The nano-albumin (nab) technology has been successfully applied for the delivery of a range of small molecule anti-cancer drugs, most notably paclitaxel (abraxane). Here we developed a technology based on albumin that also allows the delivery of other drugs such as metal-based drugs, proteins and genes (oligonucleotides, siRNA). The drug carrier has a shell made from albumin and a core made from polymer. The core is tailored specifically to the type of drug.
- Can be tailored to suit most delivery needs
- Size of nanoparticle can be altered between 50-150 nm, probably smaller and larger particles can be generated
- Albumin shell mimics the current nabtechnology
- Albumin is the main substituent of blood, the drug carrier is compatible and degradable
- Drug delivery of various drugs including proteins, small drugs, genes, peptides and metal-based drugs
- Main application: Delivery of anti-cancer drugs and anti-arthritis drugs.

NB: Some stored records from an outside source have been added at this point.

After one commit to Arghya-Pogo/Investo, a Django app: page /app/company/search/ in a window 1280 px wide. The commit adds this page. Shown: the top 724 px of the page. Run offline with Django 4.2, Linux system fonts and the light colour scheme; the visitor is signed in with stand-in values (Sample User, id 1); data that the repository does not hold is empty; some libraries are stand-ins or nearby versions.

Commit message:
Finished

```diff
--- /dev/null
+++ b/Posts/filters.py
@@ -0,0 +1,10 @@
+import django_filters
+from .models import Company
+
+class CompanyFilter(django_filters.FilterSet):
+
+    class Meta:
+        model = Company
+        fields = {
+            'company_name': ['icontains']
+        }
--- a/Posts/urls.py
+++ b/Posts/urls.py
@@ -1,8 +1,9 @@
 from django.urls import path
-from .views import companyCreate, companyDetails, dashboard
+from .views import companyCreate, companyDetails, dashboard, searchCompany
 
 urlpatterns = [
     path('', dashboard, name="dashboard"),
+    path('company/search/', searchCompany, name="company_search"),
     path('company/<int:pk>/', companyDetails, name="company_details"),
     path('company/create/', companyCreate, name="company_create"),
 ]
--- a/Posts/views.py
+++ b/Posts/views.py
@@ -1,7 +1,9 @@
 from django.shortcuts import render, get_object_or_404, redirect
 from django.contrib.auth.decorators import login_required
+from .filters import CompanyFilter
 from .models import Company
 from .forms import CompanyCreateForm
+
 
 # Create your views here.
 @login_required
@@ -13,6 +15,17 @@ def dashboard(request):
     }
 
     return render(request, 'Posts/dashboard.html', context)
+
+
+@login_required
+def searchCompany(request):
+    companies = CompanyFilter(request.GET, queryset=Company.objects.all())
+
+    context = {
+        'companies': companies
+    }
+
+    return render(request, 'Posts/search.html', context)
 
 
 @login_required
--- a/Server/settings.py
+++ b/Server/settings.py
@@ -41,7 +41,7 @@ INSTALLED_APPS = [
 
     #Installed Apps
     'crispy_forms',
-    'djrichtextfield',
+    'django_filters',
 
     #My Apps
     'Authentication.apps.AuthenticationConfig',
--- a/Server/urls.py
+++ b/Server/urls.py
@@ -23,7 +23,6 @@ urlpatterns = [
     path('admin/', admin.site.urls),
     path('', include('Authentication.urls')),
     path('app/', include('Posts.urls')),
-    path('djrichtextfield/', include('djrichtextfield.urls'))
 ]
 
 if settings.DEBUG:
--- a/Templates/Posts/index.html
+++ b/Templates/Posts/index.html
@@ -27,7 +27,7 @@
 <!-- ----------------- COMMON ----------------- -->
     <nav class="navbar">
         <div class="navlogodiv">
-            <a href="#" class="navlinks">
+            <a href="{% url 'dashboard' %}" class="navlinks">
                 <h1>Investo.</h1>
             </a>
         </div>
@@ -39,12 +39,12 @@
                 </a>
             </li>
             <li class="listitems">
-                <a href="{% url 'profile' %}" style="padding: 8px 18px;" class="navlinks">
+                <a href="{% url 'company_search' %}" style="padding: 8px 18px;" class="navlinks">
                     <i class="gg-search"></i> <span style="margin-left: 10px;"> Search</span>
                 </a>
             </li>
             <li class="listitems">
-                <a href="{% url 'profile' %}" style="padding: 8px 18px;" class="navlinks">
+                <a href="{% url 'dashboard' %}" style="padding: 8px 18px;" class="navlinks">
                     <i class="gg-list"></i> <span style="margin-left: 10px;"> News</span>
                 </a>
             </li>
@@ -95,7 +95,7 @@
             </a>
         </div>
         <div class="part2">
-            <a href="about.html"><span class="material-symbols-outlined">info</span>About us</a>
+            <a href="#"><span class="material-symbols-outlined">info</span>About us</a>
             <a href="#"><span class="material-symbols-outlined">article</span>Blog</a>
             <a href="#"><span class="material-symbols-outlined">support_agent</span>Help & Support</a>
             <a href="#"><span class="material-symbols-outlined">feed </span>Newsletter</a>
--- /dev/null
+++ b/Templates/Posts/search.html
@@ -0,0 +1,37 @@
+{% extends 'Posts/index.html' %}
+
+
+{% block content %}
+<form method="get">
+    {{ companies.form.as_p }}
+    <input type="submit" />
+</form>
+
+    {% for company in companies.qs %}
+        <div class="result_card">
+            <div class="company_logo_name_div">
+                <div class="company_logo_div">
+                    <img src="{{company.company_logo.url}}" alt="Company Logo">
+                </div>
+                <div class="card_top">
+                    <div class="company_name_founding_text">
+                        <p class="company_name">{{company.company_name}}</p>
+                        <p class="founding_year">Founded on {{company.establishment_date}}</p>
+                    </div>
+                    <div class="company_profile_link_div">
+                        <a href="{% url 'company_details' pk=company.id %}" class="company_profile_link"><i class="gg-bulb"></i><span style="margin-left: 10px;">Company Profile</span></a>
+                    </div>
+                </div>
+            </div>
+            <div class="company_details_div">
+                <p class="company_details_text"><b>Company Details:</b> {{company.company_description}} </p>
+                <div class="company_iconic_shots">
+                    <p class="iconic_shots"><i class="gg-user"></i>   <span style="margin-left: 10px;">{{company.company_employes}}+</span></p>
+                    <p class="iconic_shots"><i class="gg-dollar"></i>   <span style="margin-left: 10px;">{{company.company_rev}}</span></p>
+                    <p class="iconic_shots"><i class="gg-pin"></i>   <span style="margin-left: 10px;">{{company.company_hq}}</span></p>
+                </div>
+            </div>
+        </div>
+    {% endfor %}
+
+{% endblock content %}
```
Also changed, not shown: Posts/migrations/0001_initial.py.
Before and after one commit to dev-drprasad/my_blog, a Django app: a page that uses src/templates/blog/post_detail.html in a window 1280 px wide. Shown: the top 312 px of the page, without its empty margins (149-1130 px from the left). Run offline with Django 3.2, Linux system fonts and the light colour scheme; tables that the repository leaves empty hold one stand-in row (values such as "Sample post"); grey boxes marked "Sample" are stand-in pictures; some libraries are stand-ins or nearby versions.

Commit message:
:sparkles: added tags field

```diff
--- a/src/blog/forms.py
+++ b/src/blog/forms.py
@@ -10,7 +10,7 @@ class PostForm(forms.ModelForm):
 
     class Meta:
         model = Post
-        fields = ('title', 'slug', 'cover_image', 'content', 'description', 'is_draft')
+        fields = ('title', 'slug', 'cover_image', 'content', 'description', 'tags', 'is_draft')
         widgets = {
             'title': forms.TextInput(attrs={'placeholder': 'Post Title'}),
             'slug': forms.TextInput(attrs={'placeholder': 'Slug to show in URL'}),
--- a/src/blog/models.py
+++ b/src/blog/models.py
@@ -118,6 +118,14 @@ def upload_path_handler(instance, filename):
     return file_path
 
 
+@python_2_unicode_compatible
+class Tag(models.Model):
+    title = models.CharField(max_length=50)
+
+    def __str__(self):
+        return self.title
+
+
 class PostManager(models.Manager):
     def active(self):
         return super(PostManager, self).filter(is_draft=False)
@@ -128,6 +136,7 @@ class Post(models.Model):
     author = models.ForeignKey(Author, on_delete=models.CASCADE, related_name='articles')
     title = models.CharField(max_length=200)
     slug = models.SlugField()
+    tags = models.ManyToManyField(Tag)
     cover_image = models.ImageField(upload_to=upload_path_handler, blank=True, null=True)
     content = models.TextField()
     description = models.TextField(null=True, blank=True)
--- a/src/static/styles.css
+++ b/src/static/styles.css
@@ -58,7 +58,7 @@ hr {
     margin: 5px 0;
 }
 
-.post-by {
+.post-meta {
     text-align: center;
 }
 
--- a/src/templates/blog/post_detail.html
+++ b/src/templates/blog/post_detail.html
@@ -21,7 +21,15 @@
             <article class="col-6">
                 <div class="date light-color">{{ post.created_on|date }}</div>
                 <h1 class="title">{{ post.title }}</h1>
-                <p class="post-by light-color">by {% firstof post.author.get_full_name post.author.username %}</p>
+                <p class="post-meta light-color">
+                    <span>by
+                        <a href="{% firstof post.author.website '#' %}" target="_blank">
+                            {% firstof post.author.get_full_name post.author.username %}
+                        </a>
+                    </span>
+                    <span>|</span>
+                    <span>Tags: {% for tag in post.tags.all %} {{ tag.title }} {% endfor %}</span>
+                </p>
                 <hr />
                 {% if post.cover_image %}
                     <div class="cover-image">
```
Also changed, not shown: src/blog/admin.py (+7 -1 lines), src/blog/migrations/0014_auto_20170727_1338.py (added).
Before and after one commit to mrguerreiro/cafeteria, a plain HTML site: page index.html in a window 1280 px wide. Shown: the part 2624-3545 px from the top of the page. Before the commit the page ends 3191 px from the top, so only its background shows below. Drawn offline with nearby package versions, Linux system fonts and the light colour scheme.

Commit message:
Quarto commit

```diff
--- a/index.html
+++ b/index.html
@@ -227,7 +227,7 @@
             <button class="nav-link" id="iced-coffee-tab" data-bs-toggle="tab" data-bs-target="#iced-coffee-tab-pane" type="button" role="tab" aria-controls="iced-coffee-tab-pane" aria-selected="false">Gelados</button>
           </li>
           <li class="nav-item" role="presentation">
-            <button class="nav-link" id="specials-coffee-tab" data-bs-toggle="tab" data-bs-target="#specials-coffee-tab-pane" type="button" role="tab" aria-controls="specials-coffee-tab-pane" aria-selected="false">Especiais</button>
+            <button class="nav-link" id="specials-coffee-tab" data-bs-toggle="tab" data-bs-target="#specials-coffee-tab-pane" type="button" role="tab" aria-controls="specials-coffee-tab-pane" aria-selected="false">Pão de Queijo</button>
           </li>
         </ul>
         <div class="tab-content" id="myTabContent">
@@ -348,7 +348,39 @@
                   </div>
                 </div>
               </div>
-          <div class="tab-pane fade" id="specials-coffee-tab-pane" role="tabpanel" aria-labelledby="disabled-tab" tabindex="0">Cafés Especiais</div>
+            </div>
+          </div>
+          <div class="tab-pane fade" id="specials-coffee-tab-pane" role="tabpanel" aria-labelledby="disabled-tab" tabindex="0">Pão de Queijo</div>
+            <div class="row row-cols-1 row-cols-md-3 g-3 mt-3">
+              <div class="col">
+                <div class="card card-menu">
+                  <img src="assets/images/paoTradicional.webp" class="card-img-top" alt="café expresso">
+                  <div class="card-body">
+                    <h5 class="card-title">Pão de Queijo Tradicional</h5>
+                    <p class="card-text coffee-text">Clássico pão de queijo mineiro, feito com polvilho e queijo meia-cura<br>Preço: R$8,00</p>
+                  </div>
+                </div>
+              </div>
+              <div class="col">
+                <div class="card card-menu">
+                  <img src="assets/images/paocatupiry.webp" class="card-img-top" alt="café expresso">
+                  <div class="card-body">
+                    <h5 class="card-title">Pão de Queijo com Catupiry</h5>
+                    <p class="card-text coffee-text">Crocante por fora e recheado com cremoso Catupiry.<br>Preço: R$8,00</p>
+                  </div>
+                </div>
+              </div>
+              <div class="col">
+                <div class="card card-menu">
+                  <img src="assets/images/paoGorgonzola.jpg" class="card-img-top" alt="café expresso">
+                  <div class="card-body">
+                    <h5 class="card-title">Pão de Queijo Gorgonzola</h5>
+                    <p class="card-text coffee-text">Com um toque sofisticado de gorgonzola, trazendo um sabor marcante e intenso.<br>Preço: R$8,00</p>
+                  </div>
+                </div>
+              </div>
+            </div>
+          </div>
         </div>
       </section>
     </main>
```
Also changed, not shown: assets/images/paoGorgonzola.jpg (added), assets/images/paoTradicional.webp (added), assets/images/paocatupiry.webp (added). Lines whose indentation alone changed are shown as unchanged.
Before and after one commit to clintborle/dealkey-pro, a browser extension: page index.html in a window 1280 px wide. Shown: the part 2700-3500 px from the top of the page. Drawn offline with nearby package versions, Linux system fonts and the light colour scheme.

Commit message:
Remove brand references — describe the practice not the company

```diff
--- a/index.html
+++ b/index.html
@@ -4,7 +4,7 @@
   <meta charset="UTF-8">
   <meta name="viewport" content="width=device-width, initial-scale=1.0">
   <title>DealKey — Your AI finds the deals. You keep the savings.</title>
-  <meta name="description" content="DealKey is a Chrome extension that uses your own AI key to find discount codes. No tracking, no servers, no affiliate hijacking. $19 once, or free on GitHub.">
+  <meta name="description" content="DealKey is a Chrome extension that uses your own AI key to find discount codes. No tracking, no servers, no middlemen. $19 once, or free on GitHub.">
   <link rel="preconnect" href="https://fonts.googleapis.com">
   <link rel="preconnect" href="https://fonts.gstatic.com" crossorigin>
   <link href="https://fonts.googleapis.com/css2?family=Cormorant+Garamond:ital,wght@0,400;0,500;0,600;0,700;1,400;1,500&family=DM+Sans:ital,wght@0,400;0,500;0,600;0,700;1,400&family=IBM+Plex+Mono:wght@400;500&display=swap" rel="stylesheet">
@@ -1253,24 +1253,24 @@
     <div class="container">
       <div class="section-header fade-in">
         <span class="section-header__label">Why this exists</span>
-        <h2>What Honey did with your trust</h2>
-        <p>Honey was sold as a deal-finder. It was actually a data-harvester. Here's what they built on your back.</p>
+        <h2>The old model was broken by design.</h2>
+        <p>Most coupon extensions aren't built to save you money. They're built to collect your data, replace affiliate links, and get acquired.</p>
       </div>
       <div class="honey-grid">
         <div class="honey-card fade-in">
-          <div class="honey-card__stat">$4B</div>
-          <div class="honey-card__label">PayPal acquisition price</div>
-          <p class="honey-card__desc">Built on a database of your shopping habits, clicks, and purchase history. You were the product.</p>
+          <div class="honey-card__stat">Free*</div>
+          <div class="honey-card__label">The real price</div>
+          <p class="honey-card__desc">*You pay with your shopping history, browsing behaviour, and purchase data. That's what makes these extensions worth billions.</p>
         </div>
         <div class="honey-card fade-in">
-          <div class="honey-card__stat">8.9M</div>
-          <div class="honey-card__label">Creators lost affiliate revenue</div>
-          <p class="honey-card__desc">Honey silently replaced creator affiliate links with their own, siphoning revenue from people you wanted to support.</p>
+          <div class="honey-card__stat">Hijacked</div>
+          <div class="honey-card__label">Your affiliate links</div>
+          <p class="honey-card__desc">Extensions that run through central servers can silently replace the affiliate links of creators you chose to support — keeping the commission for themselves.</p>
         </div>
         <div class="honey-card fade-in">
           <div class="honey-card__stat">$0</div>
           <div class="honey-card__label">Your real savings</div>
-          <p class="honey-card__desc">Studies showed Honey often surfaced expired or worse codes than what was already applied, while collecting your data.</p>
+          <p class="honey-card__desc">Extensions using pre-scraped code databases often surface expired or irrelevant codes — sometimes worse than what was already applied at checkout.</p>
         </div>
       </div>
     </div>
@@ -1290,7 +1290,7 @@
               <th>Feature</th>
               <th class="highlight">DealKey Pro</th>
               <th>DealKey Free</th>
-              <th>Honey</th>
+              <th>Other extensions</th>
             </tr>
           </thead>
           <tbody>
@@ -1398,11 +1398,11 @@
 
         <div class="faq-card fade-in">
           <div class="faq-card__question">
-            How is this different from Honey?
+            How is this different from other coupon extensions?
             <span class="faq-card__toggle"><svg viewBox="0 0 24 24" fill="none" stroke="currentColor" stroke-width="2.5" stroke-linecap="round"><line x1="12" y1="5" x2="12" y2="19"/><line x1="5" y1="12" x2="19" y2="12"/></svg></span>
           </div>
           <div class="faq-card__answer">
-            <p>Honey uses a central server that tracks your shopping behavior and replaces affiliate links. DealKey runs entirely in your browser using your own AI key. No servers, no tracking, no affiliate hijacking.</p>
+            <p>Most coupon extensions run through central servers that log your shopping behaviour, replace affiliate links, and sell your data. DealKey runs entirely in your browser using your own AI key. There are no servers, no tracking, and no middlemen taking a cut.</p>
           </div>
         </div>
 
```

UNSW is seeking a commercial partner to licence and/or to work collaboratively with the inventor Professor Martina Stenzel in the development of this potentially disruptive drug delivery technology.